Pletcher has decided Always Dreaming won’t have a timed workout — known as a breeze — before the Preakness.
“He’s putting plenty of energy into his gallops and I just don’t see the need for a breeze,” he said. “I’m just trying to focus the two weeks on kind of refueling the tank a little bit, and hopefully he can show us at the Preakness all that he has and be ready to go.”
Always Dreaming faces different challenges in the Preakness. Unlike the traffic-choked 20-horse field in the 1™-mile Derby, the second leg of the Triple Crown is limited to 14 horses running a shorter distance of 13/16 miles.
Always Dreaming faces new shooters, too. Several horses that skipped the Derby have the advantage of being rested, including Cloud Computing, Conquest Mo Money, Multiplier, Senior Investment and Term of Art. Lancaster Bomber, from the barn of Irish trainer Aidan O’Brien, finished fourth in the English 2000 Guineas on May 6, the same day as the Derby.
Some of Always Dreaming’s Derby competition is back to take a shot at knocking him off, including fourth-place finisher Classic Empire.

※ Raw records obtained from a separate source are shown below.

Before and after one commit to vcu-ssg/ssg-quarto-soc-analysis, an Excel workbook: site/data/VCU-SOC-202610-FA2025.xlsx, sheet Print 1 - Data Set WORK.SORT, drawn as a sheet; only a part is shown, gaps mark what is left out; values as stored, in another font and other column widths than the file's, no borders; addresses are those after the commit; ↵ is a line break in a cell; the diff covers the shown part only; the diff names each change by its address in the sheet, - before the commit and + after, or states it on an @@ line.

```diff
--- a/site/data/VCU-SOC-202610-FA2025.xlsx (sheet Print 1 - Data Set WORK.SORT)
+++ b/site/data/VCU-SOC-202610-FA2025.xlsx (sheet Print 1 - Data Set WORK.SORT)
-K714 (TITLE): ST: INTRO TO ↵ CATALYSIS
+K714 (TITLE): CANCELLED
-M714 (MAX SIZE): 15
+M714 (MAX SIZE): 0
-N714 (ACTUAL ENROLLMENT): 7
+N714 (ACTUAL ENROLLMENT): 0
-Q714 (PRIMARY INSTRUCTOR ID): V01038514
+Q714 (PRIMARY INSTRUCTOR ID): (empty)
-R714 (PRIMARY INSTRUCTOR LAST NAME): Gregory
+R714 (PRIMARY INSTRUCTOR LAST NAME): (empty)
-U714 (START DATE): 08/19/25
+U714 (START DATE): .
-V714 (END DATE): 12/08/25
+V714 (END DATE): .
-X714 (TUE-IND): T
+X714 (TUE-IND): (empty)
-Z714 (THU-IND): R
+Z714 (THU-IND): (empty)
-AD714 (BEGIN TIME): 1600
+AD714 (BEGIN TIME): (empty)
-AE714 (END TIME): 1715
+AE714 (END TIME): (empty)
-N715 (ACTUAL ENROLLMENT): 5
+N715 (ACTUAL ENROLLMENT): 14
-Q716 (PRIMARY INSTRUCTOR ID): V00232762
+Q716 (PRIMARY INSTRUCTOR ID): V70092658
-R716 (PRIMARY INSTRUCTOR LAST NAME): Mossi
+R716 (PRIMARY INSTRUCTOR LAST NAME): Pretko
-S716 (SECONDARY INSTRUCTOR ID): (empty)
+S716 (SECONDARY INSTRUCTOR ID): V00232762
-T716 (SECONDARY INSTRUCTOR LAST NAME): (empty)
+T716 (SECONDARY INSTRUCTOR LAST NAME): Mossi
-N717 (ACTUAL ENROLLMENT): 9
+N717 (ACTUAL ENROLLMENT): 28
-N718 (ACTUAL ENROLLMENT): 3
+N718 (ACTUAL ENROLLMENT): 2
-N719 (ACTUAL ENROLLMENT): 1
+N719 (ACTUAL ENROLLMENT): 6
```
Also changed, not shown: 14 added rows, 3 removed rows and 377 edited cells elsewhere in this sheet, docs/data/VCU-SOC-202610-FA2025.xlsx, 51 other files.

“I’m running him because we feel he’s the best horse and we want to prove it,” trainer Mark Casse said. “We sure didn’t change our mind given the results of the Derby.”